Jousting Tournament – just as the fence collapsed – Bosworth Battlefield Anniversary Re-enactment 2013

There were also some impressive birds of prey demonstrations throughout the day but I will save those photos for a separate post.  The main event was the anniversary battle re-enactment itself with Richard III leading his Yorkist army into battle for the last time against the Lancastrians led by Henry Tudor.

King Richard III addresses his troops one last time - Bosworth Battlefield Anniversary Re-enactment 2013

King Richard III addresses his troops one last time – Bosworth Battlefield Anniversary Re-enactment 2013

A minute’s silence preceded the battle as always to remember all those who fought and died in the Wars of the Roses.  Then the battle commenced and once more it didn’t disappoint.

Calm before the battle - Bosworth Battlefield Anniversary Re-enactment 2013

Calm before the battle – Bosworth Battlefield Anniversary Re-enactment 2013

As mentioned earlier, for photographers like myself, these events have everything you could wish for – colour, action, movement, drama, scale, atmosphere, sometimes a little humour but always a real feeling of witnessing something rather special right in front of you.

Bosworth Battlefield Anniversary Re-enactment 2013

Bosworth Battlefield Anniversary Re-enactment 2013

Attempting to capture all these elements in still pictures is the challenge of course and it is not without difficulties.  These battles are often unpredictable and the number of spectators dictates that you have to pick the spot where you are going to stand well in advance and stay they for the duration of the battle, come what may.

Bosworth Battlefield Anniversary Re-enactment 2013

Bosworth Battlefield Anniversary Re-enactment 2013

The problem comes when you find yourself in the wrong place, because the battle moved to the other end of the arena, or it passed you by quickly and left you looking only at the backs of everyone involved.  This is a familiar scenario for me as this very thing happened to me only recently at Kelmarsh earlier this year during the Wars of the Roses battle.  if you find yourself in the wrong place there’s very little you can do except hope that they come back to you!
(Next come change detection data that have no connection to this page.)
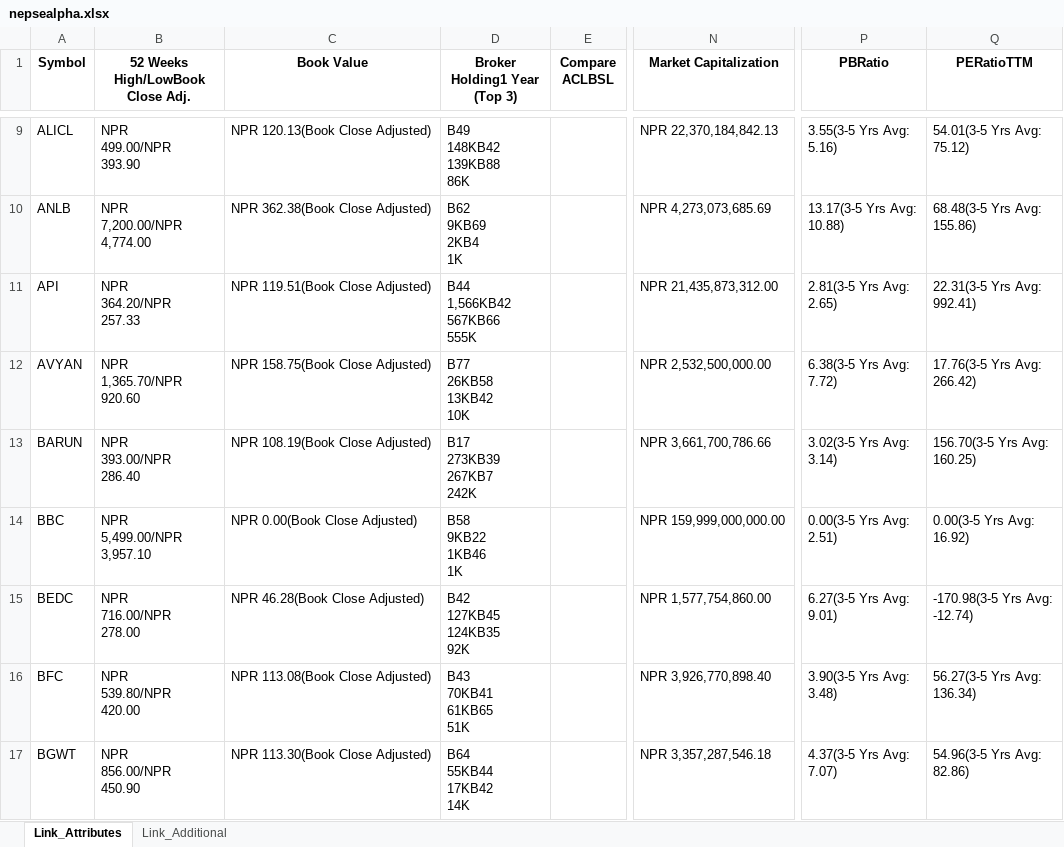
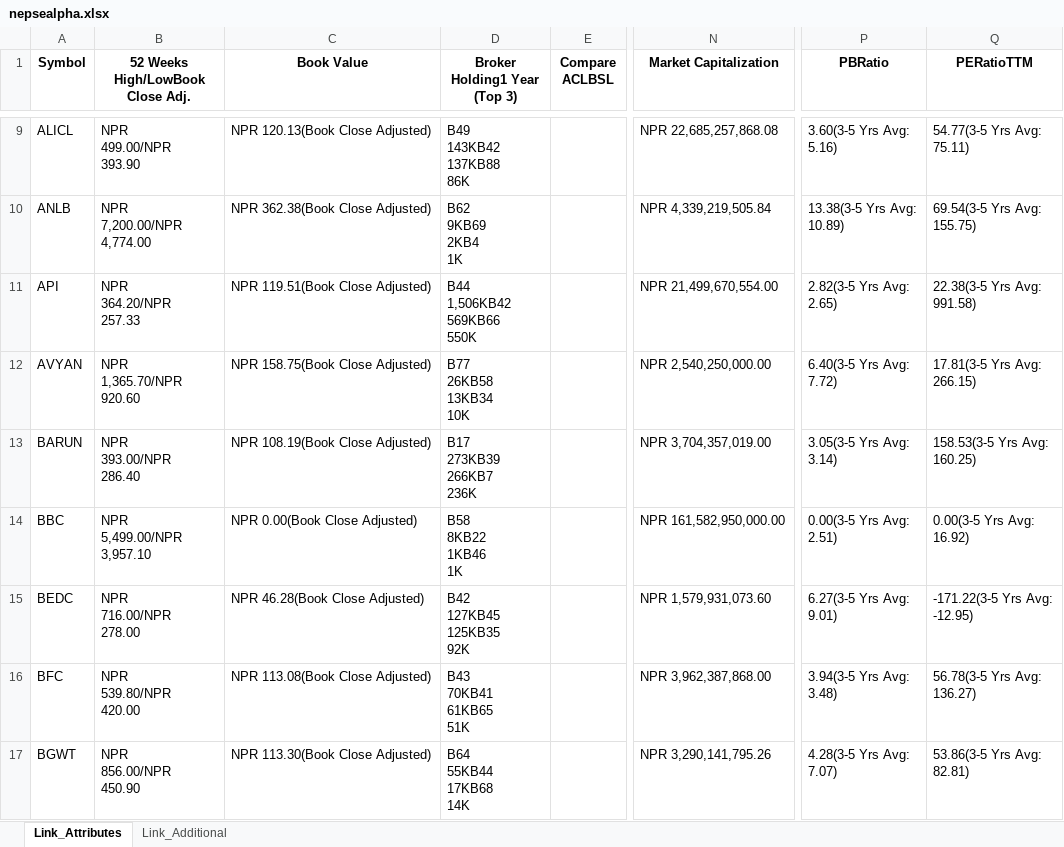
Before and after one commit to nikssspandey2000/nepsealphacrawl, an Excel workbook: nepsealpha.xlsx, sheet Link_Attributes, drawn as a sheet; only a part is shown, gaps mark what is left out; values as stored, in another font and other column widths than the file's, no borders; ↵ is a line break in a cell; the diff covers the shown part only; the diff names each change by its address in the sheet, - before the commit and + after, or states it on an @@ line.

```diff
--- a/nepsealpha.xlsx (sheet Link_Attributes)
+++ b/nepsealpha.xlsx (sheet Link_Attributes)
-D9 (Broker Holding1 Year (Top 3)): B49 ↵ 148KB42 ↵ 139KB88 ↵ 86K
+D9 (Broker Holding1 Year (Top 3)): B49 ↵ 143KB42 ↵ 137KB88 ↵ 86K
-N9 (Market Capitalization): NPR 22,370,184,842.13
+N9 (Market Capitalization): NPR 22,685,257,868.08
-P9 (PBRatio): 3.55(3-5 Yrs Avg: ↵ 5.16)
+P9 (PBRatio): 3.60(3-5 Yrs Avg: ↵ 5.16)
-Q9 (PERatioTTM): 54.01(3-5 Yrs Avg: ↵ 75.12)
+Q9 (PERatioTTM): 54.77(3-5 Yrs Avg: ↵ 75.11)
-N10 (Market Capitalization): NPR 4,273,073,685.69
+N10 (Market Capitalization): NPR 4,339,219,505.84
-P10 (PBRatio): 13.17(3-5 Yrs Avg: ↵ 10.88)
+P10 (PBRatio): 13.38(3-5 Yrs Avg: ↵ 10.89)
-Q10 (PERatioTTM): 68.48(3-5 Yrs Avg: ↵ 155.86)
+Q10 (PERatioTTM): 69.54(3-5 Yrs Avg: ↵ 155.75)
-D11 (Broker Holding1 Year (Top 3)): B44 ↵ 1,566KB42 ↵ 567KB66 ↵ 555K
+D11 (Broker Holding1 Year (Top 3)): B44 ↵ 1,506KB42 ↵ 569KB66 ↵ 550K
-N11 (Market Capitalization): NPR 21,435,873,312.00
+N11 (Market Capitalization): NPR 21,499,670,554.00
-P11 (PBRatio): 2.81(3-5 Yrs Avg: ↵ 2.65)
+P11 (PBRatio): 2.82(3-5 Yrs Avg: ↵ 2.65)
-Q11 (PERatioTTM): 22.31(3-5 Yrs Avg: ↵ 992.41)
+Q11 (PERatioTTM): 22.38(3-5 Yrs Avg: ↵ 991.58)
-D12 (Broker Holding1 Year (Top 3)): B77 ↵ 26KB58 ↵ 13KB42 ↵ 10K
+D12 (Broker Holding1 Year (Top 3)): B77 ↵ 26KB58 ↵ 13KB34 ↵ 10K
-N12 (Market Capitalization): NPR 2,532,500,000.00
+N12 (Market Capitalization): NPR 2,540,250,000.00
-P12 (PBRatio): 6.38(3-5 Yrs Avg: ↵ 7.72)
+P12 (PBRatio): 6.40(3-5 Yrs Avg: ↵ 7.72)
-Q12 (PERatioTTM): 17.76(3-5 Yrs Avg: ↵ 266.42)
+Q12 (PERatioTTM): 17.81(3-5 Yrs Avg: ↵ 266.15)
-D13 (Broker Holding1 Year (Top 3)): B17 ↵ 273KB39 ↵ 267KB7 ↵ 242K
+D13 (Broker Holding1 Year (Top 3)): B17 ↵ 273KB39 ↵ 266KB7 ↵ 236K
-N13 (Market Capitalization): NPR 3,661,700,786.66
+N13 (Market Capitalization): NPR 3,704,357,019.00
-P13 (PBRatio): 3.02(3-5 Yrs Avg: ↵ 3.14)
+P13 (PBRatio): 3.05(3-5 Yrs Avg: ↵ 3.14)
-Q13 (PERatioTTM): 156.70(3-5 Yrs Avg: ↵ 160.25)
+Q13 (PERatioTTM): 158.53(3-5 Yrs Avg: ↵ 160.25)
-D14 (Broker Holding1 Year (Top 3)): B58 ↵ 9KB22 ↵ 1KB46 ↵ 1K
+D14 (Broker Holding1 Year (Top 3)): B58 ↵ 8KB22 ↵ 1KB46 ↵ 1K
-N14 (Market Capitalization): NPR 159,999,000,000.00
+N14 (Market Capitalization): NPR 161,582,950,000.00
-D15 (Broker Holding1 Year (Top 3)): B42 ↵ 127KB45 ↵ 124KB35 ↵ 92K
+D15 (Broker Holding1 Year (Top 3)): B42 ↵ 127KB45 ↵ 125KB35 ↵ 92K
-N15 (Market Capitalization): NPR 1,577,754,860.00
+N15 (Market Capitalization): NPR 1,579,931,073.60
-Q15 (PERatioTTM): -170.98(3-5 Yrs Avg: ↵ -12.74)
+Q15 (PERatioTTM): -171.22(3-5 Yrs Avg: ↵ -12.95)
-N16 (Market Capitalization): NPR 3,926,770,898.40
+N16 (Market Capitalization): NPR 3,962,387,868.00
-P16 (PBRatio): 3.90(3-5 Yrs Avg: ↵ 3.48)
+P16 (PBRatio): 3.94(3-5 Yrs Avg: ↵ 3.48)
-Q16 (PERatioTTM): 56.27(3-5 Yrs Avg: ↵ 136.34)
+Q16 (PERatioTTM): 56.78(3-5 Yrs Avg: ↵ 136.27)
-D17 (Broker Holding1 Year (Top 3)): B64 ↵ 55KB44 ↵ 17KB42 ↵ 14K
+D17 (Broker Holding1 Year (Top 3)): B64 ↵ 55KB44 ↵ 17KB68 ↵ 14K
-N17 (Market Capitalization): NPR 3,357,287,546.18
+N17 (Market Capitalization): NPR 3,290,141,795.26
-P17 (PBRatio): 4.37(3-5 Yrs Avg: ↵ 7.07)
+P17 (PBRatio): 4.28(3-5 Yrs Avg: ↵ 7.07)
-Q17 (PERatioTTM): 54.96(3-5 Yrs Avg: ↵ 82.86)
+Q17 (PERatioTTM): 53.86(3-5 Yrs Avg: ↵ 82.81)
```
Also changed, not shown: 901 edited cells elsewhere in this sheet, 3 other files.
Bosworth Battlefield Anniversary Re-enactment 2013

Bosworth Battlefield Anniversary Re-enactment 2013

Once again I had a brilliant day at Bosworth, credit must go to all the organisers and all the re-enactment groups who took part in the event for making it a day to remember.

Hopefully my photos managed to capture some of the drama and colour of the day, I know I’m reasonably happy with them.   I realise these photos may not be “real life” enough for some people’s eyes but maybe that’s one of the big attractions to me of photographing this type of event – a little bit of escape from “real life”.

The rest of my photos from the day (over 400 of them) can be found on my website here.

Remember, whatever your chosen subject, enjoy your photography!

Geoff

 

 

 

The Great Central Railway 1940s Wartime Weekend 2013

Here’s just a few of my favourite photos from the 1940s event last weekend at the Great Central Railway in Leicestershire.  As usual, I went with my good friend Barry on the Saturday, to be honest I was feeling a little tired after a long day at my sister-in-law’s wedding the day before.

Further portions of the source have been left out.